Besides, Russian real income growth was mainly driven by several regions — Moscow, St. Petersburg, Tatarstan and Tyumen Oblast — while citizens' incomes continued to decline in most of the country.

46 regions continue to become poor

Indeed, according to Rosstat, at the end of January-May, real incomes fell in 46 regions of Russia out of 85 and in 3 federal districts — North Caucasus, Ural and Far East. The most dramatic situation was in Magadan Oblast (-11,4% in annual terms), as well as in Vologda Oblast (-6,6%), Ivanovo Oblast (-6,4%), Kostroma Oblast (-5,7%) regions and the Komi Republic (-5,6%).

Among the regions that have been mentioned as drivers, the fastest RDI grew in St. Petersburg — by 4,5% compared to January-May 2017. In Tatarstan, growth was 3%, in Moscow — 1,6%, in Tyumen Oblast – 0,7% (but excluding autonomous districts — 3,9%).
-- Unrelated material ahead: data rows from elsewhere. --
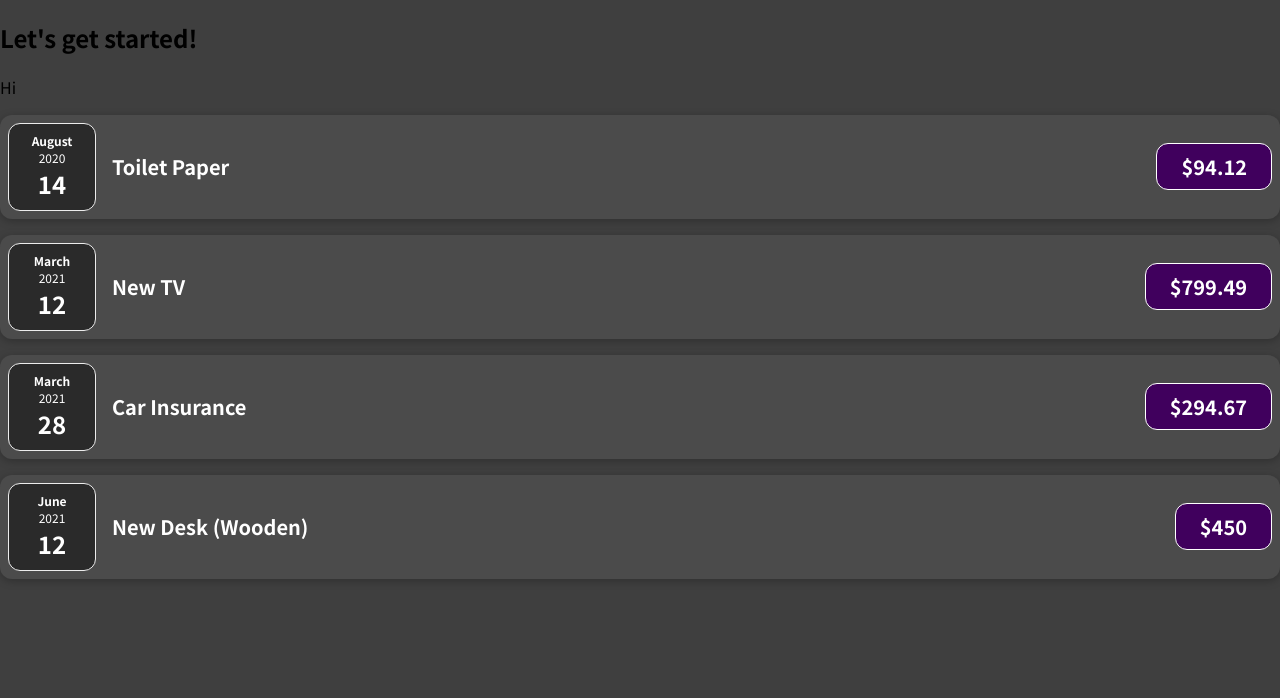
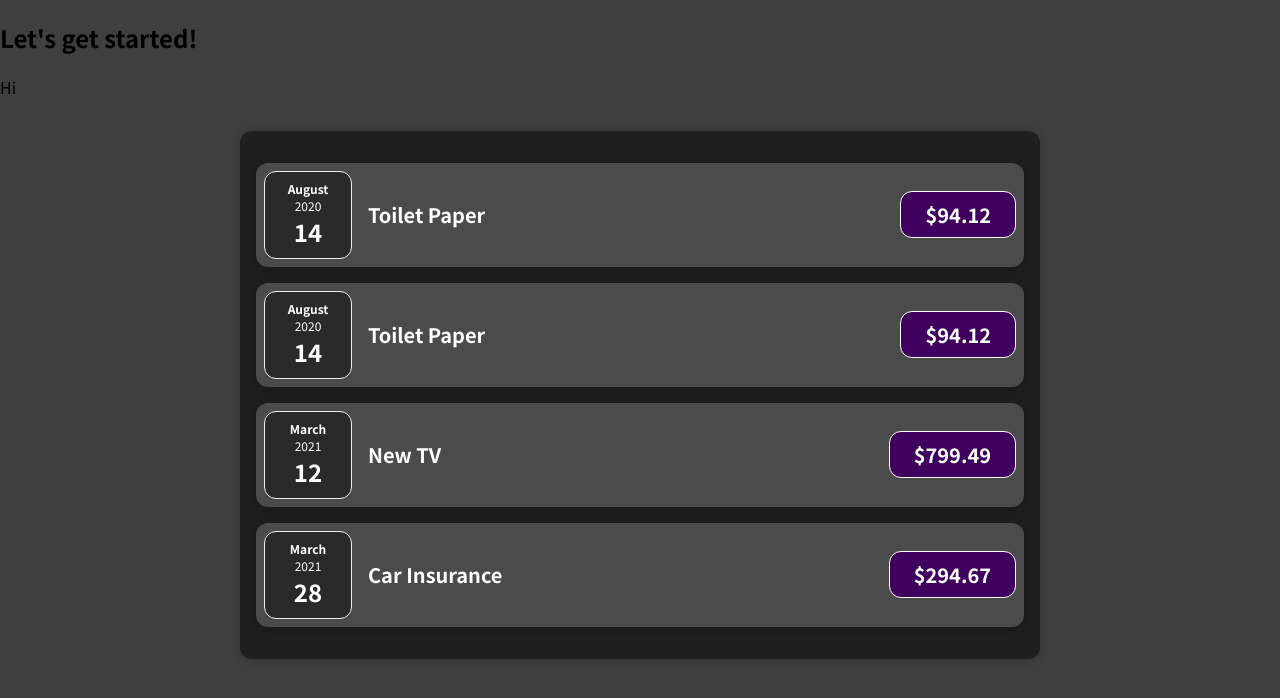
Before and after one commit to luzcry/react-expenses, a React (Create React App) app: page / in a window 1280 px wide. Shown: the top 698 px of the page. Built offline with nearby package versions, Linux system fonts and the light colour scheme.

Commit message:
Practice Making new coMponent

```diff
--- a/src/App.js
+++ b/src/App.js
@@ -1,7 +1,14 @@
-import ExpenseItem from './components/ExpenseItem';
+import ExpenseContainer from './components/ExpenseContainer';
+import './components/Expenses.css';
 
-function App() {
+function App(props) {
   const expenses = [
+    {
+      id: 'e1',
+      title: 'Toilet Paper',
+      amount: 94.12,
+      date: new Date(2020, 7, 14),
+    },
     {
       id: 'e1',
       title: 'Toilet Paper',
@@ -26,26 +33,11 @@ function App() {
     <div>
       <h2>Let's get started!</h2>
       <p>Hi</p>
-      <ExpenseItem
-        title={expenses[0].title}
-        amount={expenses[0].amount}
-        date={expenses[0].date}
-      />
-      <ExpenseItem
-        title={expenses[1].title}
-        amount={expenses[1].amount}
-        date={expenses[1].date}
-      />
-      <ExpenseItem
-        title={expenses[2].title}
-        amount={expenses[2].amount}
-        date={expenses[2].date}
-      />
-      <ExpenseItem
-        title={expenses[3].title}
-        amount={expenses[3].amount}
-        date={expenses[3].date}
-      />
+      <div className="expenses">
+        <ExpenseContainer
+          expenses={expenses}
+        />
+      </div>
     </div>
   );
 }
--- /dev/null
+++ b/src/components/ExpenseContainer.js
@@ -0,0 +1,32 @@
+import { Fragment } from 'react';
+import ExpenseItem from './ExpenseItem';
+
+function ExpenseContainer({expenses}) {
+  return (
+    <Fragment>
+      <ExpenseItem
+        title={expenses[0].title}
+        amount={expenses[0].amount}
+        date={expenses[0].date}
+      />
+      <ExpenseItem
+        title={expenses[1].title}
+        amount={expenses[1].amount}
+        date={expenses[1].date}
+      />
+      <ExpenseItem
+        title={expenses[2].title}
+        amount={expenses[2].amount}
+        date={expenses[2].date}
+      />
+      <ExpenseItem
+        title={expenses[3].title}
+        amount={expenses[3].amount}
+        date={expenses[3].date}
+      />
+      </Fragment>
+        );
+}
+
+
+export default ExpenseContainer;
--- a/src/components/ExpenseItem.js
+++ b/src/components/ExpenseItem.js
@@ -1,13 +1,13 @@
 import ExpenseDate from './ExpenseDate';
 import './ExpenseItem.css';
 
-function ExpenseItem(props) {
+function ExpenseItem({title, date, amount}) {
   return (
     <div className="expense-item">
-      <ExpenseDate date={props.date} />
+      <ExpenseDate date={date} />
       <div className="expense-item__description">
-        <h2>{props.title}</h2>
-        <div className="expense-item__price">${props.amount}</div>
+        <h2>{title}</h2>
+        <div className="expense-item__price">${amount}</div>
       </div>
     </div>
   );
--- /dev/null
+++ b/src/components/Expenses.css
@@ -0,0 +1,9 @@
+.expenses {
+  padding: 1rem;
+  background-color: rgb(31, 31, 31);
+  margin: 2rem auto;
+  width: 50rem;
+  max-width: 95%;
+  border-radius: 12px;
+  box-shadow: 0 1px 8px rgba(0, 0, 0, 0.25);
+}
```
Also changed, not shown: 1 other file (tests, documents, lock files or other folders).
''The regional dynamics by different socio-economic indicators vary greatly, and by incomes of the population is not very reliable,'' said Zubarevich. ''But Moscow and Yamalo-Nenets Autonomous Okrug, St. Petersburg, Tatarstan, Tyumen Oblast, Voronezh Oblast, Belgorod Oblast, Moscow Oblast and Rostov Oblast can still be considered more steadily developing. Developed areas with better management dominate among them.''

Complex economic indicators show that the situation in the regions is slowly but still reviving — according to many indicators, the decline began to stop in 2016, says Stepan Zemtsov from the Institute of Applied Economic Research. As for real incomes, they have been declining in most regions for several years, and there are no significant changes yet. Growth, if it happens, is due to the large budget sector or one-time allowances to pensions — and in the next quarter we see a reverse rebound.

''I personally do not see any objective prerequisites for a long-term growth of incomes. Due to what can they grow? Economic growth is still very weak, the economy structure has not changed, and we are still heavily dependent on energy prices,'' says Zemtsov. ''And if you think on a global scale, we are entering a cycle of changing technological structures. As you know, at this stage the cost of natural resources is reduced.''

Budgets and public sector employees

The state of regional budgets improved since last year, and this process continued in 2018. At the end of the first 5 months in only one region — rich Sakhalin Oblast — consolidated budget revenues decreased due to the redistribution of a significant part of the income tax in favour of the federal centre. In general, budget revenues increased by 10% by January-May 2017, and this is the highest rate since 2011, the monitoring states.

Sevastopol was doing best, as its revenues increased by 44% at once due to an increase in federal transfers by 2,2 times. The revenues of the budgets of Khanty-Mansi Autonomous Okrug, Yakutia and Tyumen Oblast increased by 29-38% — but this is the effect of the low base last year.

Due to additional payments of salaries in order to implement the May Decree, income tax revenues have increased by 13% — such dynamics have not been observed since 2008.

Perhaps, the main reason for the growth of budget revenues was the need to raise wages in the budget sector — the increase just was at the beginning of the year, says economist and regional expert Vladimir Klimanov. This has played a major role, as budgets are heavily dependent on personal income tax. The growth of income tax revenues could also support the budgets against the background of high oil prices and some revival in the commercial sector.

At the same time, expenses increased by 9% compared to the same period last year. Before the elections, the regions always increase social spending, which has occurred this time as well, explains Zubarevich. Spending on culture (19%) and health care (14%) grew the fastest, spending on education and social policy increased by 9%.

By Artyom Malyutin